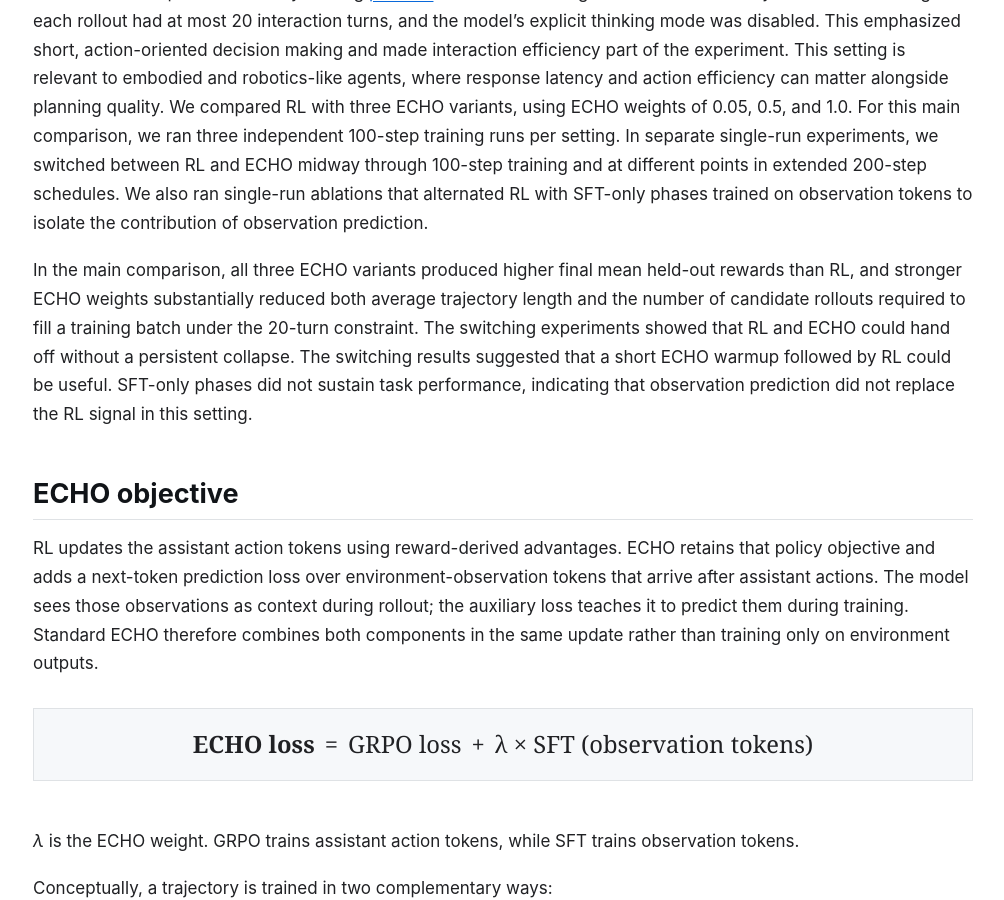
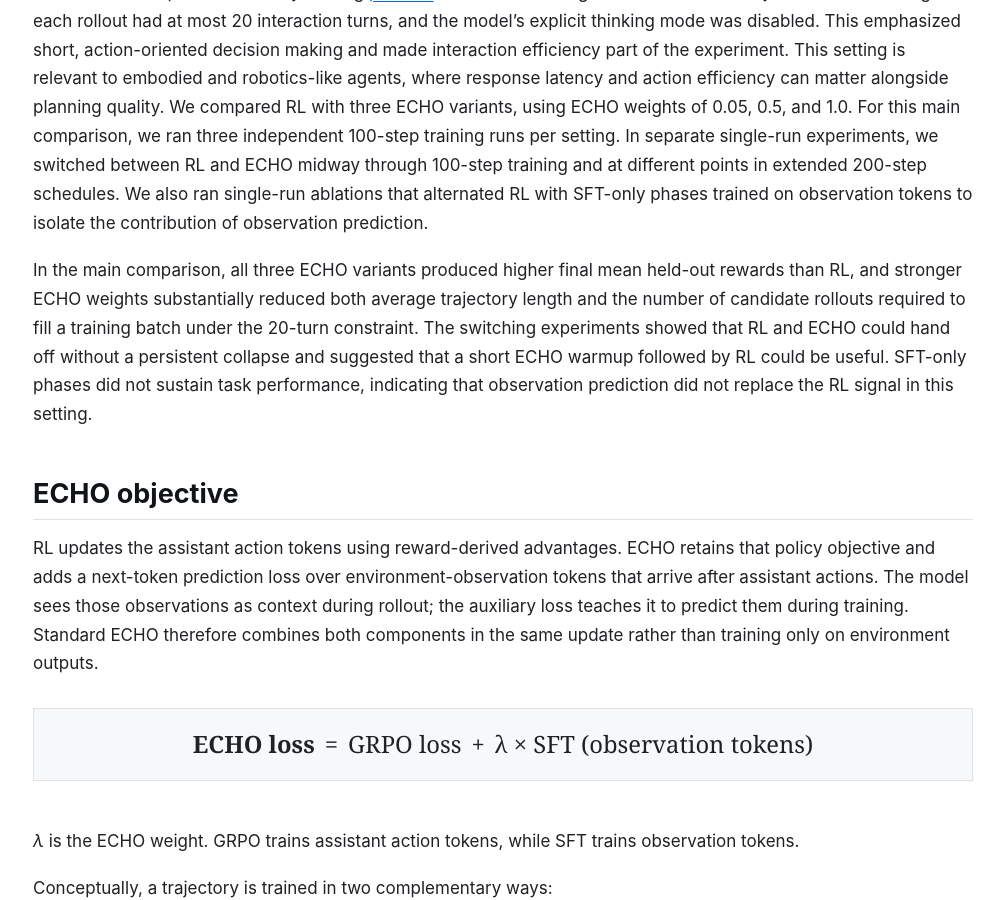
Before and after one commit to Bhoy1/echo-babyai-findings, a Jekyll site: the page built from index.md, in a window 1280 px wide and 900 px high, scrolled down 369 px. Shown: the whole window, without its empty margins (137-1141 px from the left). Built offline with Jekyll 4.4.1, drawn with Linux system fonts in a browser that asks for light colours.

Commit message:
Combine switching findings in introduction

```diff
--- a/index.md
+++ b/index.md
@@ -13,7 +13,7 @@ description: "ECHO auxiliary training and objective switching under a strict 20-
 
 We studied this question on BabyAI using [prime-rl](https://github.com/PrimeIntellect-ai/prime-rl)'s built-in ECHO algorithm in a deliberately constrained setting: each rollout had at most 20 interaction turns, and the model's explicit thinking mode was disabled. This emphasized short, action-oriented decision making and made interaction efficiency part of the experiment. This setting is relevant to embodied and robotics-like agents, where response latency and action efficiency can matter alongside planning quality. We compared RL with three ECHO variants, using ECHO weights of 0.05, 0.5, and 1.0. For this main comparison, we ran three independent 100-step training runs per setting. In separate single-run experiments, we switched between RL and ECHO midway through 100-step training and at different points in extended 200-step schedules. We also ran single-run ablations that alternated RL with SFT-only phases trained on observation tokens to isolate the contribution of observation prediction.
 
-In the main comparison, all three ECHO variants produced higher final mean held-out rewards than RL, and stronger ECHO weights substantially reduced both average trajectory length and the number of candidate rollouts required to fill a training batch under the 20-turn constraint. The switching experiments showed that RL and ECHO could hand off without a persistent collapse. The switching results suggested that a short ECHO warmup followed by RL could be useful. SFT-only phases did not sustain task performance, indicating that observation prediction did not replace the RL signal in this setting.
+In the main comparison, all three ECHO variants produced higher final mean held-out rewards than RL, and stronger ECHO weights substantially reduced both average trajectory length and the number of candidate rollouts required to fill a training batch under the 20-turn constraint. The switching experiments showed that RL and ECHO could hand off without a persistent collapse and suggested that a short ECHO warmup followed by RL could be useful. SFT-only phases did not sustain task performance, indicating that observation prediction did not replace the RL signal in this setting.
 
 ## ECHO objective
 
```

**WORK TO BE COMPLETED**
Reproduce every line of the listing above in which the string "objective" appears.

**ANSWER TO THIS PROBLEM**
@@ -13,7 +13,7 @@ description: "ECHO auxiliary training and objective switching under a strict 20-
 ## ECHO objective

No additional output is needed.